Task objective: Take each line from the entries that holds "hysiological" and copy it out.

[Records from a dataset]

------------------------------------

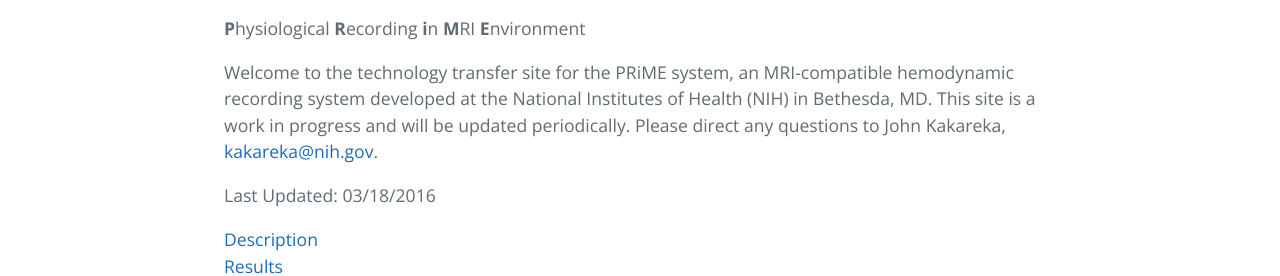
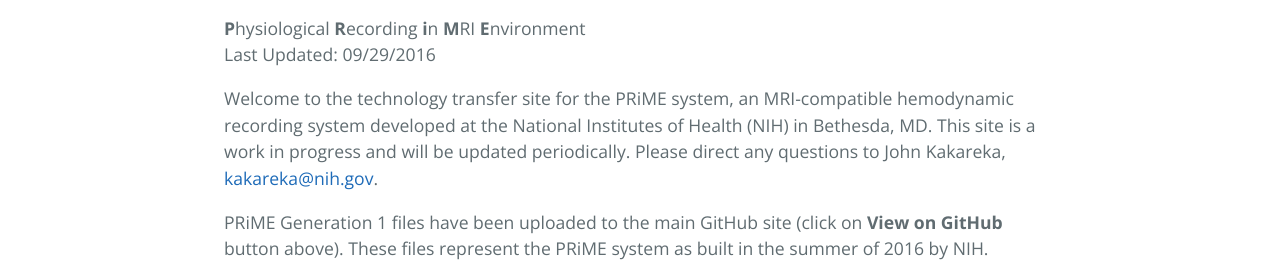
Before and after one commit to NHLBI-MR/PRiME, a plain HTML site: page index.html in a window 1280 px wide. Shown: the part 470-746 px from the top of the page. Drawn offline with nearby package versions, Linux system fonts and the light colour scheme.

```diff
--- a/index.html
+++ b/index.html
@@ -22,11 +22,12 @@
       <h1>
 <a id="prime" class="anchor" href="#prime" aria-hidden="true"><span aria-hidden="true" class="octicon octicon-link"></span></a>PRiME</h1>
 
-<p><strong>P</strong>hysiological <strong>R</strong>ecording <strong>i</strong>n <strong>M</strong>RI <strong>E</strong>nvironment</p>
+<p><strong>P</strong>hysiological <strong>R</strong>ecording <strong>i</strong>n <strong>M</strong>RI <strong>E</strong>nvironment<br>
+Last Updated: 09/29/2016</p>
 
 <p>Welcome to the technology transfer site for the PRiME system, an MRI-compatible hemodynamic recording system developed at the National Institutes of Health (NIH) in Bethesda, MD. This site is a work in progress and will be updated periodically. Please direct any questions to John Kakareka, <a href="kakareka@nih.gov">kakareka@nih.gov</a>.</p>
 
-<p>Last Updated: 03/18/2016</p>
+<p>PRiME Generation 1 files have been uploaded to the main GitHub site (click on <strong>View on GitHub</strong> button above). These files represent the PRiME system as built in the summer of 2016 by NIH. </p>
 
 <p><a href="#desc">Description</a><br>
 <a href="#results">Results</a><br>
```
Also changed, not shown: params.json (+1 -1 lines).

------------------------------------

Response for this exercise:
-<p><strong>P</strong>hysiological <strong>R</strong>ecording <strong>i</strong>n <strong>M</strong>RI <strong>E</strong>nvironment</p>
+<p><strong>P</strong>hysiological <strong>R</strong>ecording <strong>i</strong>n <strong>M</strong>RI <strong>E</strong>nvironment<br>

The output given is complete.